Go through the entries below and say how many lines contain the string "html"; write only that number.
[SUPPLIED ENTRIES — start]
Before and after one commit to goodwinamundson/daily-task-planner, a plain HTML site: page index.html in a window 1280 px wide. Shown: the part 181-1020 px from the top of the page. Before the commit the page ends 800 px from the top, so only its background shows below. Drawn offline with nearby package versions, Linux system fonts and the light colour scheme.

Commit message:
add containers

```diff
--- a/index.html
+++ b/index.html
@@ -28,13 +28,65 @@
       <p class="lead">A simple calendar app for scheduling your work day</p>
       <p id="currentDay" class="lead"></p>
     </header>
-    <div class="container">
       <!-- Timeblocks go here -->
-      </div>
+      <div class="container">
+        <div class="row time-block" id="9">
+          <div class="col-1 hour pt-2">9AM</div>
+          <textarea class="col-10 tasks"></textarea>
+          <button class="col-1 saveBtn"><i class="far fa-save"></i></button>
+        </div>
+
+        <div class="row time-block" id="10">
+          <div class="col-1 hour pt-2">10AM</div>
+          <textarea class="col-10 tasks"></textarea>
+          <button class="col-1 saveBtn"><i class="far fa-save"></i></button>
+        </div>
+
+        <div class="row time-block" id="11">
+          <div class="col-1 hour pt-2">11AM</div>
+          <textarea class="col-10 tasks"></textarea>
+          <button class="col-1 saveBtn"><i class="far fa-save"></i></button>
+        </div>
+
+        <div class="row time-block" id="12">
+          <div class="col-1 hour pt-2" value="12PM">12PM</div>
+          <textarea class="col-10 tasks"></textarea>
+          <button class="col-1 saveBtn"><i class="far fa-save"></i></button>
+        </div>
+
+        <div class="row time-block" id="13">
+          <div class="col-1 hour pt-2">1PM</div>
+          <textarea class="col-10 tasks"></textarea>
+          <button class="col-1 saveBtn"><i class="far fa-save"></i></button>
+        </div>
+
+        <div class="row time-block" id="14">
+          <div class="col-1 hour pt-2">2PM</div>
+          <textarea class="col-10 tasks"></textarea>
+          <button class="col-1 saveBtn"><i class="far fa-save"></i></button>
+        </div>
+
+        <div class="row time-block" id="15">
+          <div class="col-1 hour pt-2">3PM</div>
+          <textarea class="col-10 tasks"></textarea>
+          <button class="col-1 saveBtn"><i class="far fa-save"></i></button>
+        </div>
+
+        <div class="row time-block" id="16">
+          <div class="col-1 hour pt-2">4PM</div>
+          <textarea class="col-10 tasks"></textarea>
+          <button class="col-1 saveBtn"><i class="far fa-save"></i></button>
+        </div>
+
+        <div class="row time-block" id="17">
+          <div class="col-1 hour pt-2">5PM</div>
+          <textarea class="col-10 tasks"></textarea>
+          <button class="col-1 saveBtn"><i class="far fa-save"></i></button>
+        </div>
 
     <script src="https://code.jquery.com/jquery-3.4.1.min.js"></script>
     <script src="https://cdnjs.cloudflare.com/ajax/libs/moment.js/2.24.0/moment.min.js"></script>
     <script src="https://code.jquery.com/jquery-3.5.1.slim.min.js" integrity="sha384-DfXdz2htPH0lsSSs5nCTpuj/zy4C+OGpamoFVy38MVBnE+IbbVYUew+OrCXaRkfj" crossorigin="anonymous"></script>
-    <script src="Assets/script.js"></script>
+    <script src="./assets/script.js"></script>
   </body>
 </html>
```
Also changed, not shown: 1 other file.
[SUPPLIED ENTRIES — finish]
◆ YOUR SOLUTION
4